The Falcon 9, the next SpaceX Falcon, is also a two-stage rocket. But the Falcon 9 is much larger than the Falcon 1. In fact, it's so much larger, it uses nine Merlin engines for its first stage instead of one, like its predecessor. Using nine engines for the first stage allows SpaceX to live up to its promises of reliability. If at any time an engine failure occurs, the other working engines can easily and safely pick up the slack [source: SpaceX].
The second stage only uses one engine. And, unlike the Falcon 1, its second stage uses a Merlin engine, not a Kestrel. The Kestrel doesn't achieve as high a specific impulse (a measure of thrust) as the Merlin. In fact, Musk claims that the Merlin can achieve higher performance than any other gas-generator cycle kerosene engine ever built [source: SpaceX].
Using Merlin engines allows SpaceX to cut costs, which, next to reliability, is a high priority for Musk [source: Foust]. The Falcon 1 has a reusable first stage, but both stages on the Falcon 9 rocket are fully reusable. Another cost-saving technique SpaceX employs on the Falcon 9 is to use much of the same materials for the second stage structure as it does on the first stage structure. Using the same material means, for instance, that it uses the same methods to manufacture and that there's no need to buy new tools [source: SpaceX].
As with Falcon 1, the Falcon 9 also is held down after the engines start to allow SpaceX to verify that the systems are working properly. But the Falcon 9 has another safety feature that distinguishes it from Falcon 1: Kevlar shields on the engines that protect them from damaging debris.
SpaceX has also started to build a structure it calls the Falcon 9 Heavy. As the name indicates, it's a larger structure than the normal Falcon 9. It's larger so that it can carry heavy payloads into space. The Falcon 9 Heavy is simply a Falcon 9 with two more Falcon 9 stages strapped on either side of it. Each of the strapped-on rockets has nine engines. These extra 18 engines work together as boosters to accommodate a heavy payload. SpaceX hopes to have this structure up and running by 2010.

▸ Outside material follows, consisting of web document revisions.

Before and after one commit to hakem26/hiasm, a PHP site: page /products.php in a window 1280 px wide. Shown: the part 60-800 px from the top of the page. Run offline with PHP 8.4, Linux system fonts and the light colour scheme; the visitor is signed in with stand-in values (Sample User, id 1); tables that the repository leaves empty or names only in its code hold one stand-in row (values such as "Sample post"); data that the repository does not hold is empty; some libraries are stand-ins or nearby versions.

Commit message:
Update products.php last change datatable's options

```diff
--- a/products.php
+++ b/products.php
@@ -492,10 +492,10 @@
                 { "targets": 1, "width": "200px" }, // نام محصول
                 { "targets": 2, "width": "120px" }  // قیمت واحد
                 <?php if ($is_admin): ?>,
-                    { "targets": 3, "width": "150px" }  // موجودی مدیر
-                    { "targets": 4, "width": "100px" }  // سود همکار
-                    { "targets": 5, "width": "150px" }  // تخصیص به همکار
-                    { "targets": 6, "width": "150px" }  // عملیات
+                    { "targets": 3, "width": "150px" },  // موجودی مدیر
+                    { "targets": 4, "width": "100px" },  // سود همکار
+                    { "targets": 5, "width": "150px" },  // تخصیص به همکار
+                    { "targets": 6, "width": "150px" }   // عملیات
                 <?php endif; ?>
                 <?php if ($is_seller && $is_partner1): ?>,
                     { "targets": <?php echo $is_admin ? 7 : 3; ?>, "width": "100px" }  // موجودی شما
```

So far we've only been talking about the launching vehicles, but for SpaceX to send humans into space, it will need the Dragon, which we'll talk about next.